Task objective.
Collect every line of the records below that contains the word "Sowmyasharmaa".

==== Task input

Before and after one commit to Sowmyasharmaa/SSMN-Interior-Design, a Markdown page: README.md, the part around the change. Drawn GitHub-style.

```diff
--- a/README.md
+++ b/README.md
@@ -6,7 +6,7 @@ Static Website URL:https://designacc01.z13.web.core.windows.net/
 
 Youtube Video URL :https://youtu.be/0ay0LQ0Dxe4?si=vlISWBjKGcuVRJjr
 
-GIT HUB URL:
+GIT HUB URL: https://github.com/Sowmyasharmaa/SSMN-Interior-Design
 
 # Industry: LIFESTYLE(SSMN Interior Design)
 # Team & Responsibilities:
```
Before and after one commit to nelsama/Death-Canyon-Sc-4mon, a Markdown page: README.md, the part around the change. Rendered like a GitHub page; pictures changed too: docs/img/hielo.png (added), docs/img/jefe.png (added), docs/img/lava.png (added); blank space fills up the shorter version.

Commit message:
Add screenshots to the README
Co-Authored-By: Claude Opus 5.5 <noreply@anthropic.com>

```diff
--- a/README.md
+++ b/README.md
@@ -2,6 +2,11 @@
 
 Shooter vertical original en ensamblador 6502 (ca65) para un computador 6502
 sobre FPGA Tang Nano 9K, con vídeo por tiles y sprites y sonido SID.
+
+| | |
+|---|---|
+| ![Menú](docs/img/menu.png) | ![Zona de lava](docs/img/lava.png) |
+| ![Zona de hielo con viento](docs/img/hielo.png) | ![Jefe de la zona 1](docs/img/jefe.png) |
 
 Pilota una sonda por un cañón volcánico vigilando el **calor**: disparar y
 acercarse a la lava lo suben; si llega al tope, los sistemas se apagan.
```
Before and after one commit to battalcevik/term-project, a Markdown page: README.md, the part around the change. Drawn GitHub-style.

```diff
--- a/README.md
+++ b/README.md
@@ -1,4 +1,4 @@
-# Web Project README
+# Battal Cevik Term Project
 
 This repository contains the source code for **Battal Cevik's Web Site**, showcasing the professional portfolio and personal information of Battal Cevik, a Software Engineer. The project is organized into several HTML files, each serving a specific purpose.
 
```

========

Exercise response.
Before and after one commit to Sowmyasharmaa/SSMN-Interior-Design, a Markdown page: README.md, the part around the change. Drawn GitHub-style.
+GIT HUB URL: https://github.com/Sowmyasharmaa/SSMN-Interior-Design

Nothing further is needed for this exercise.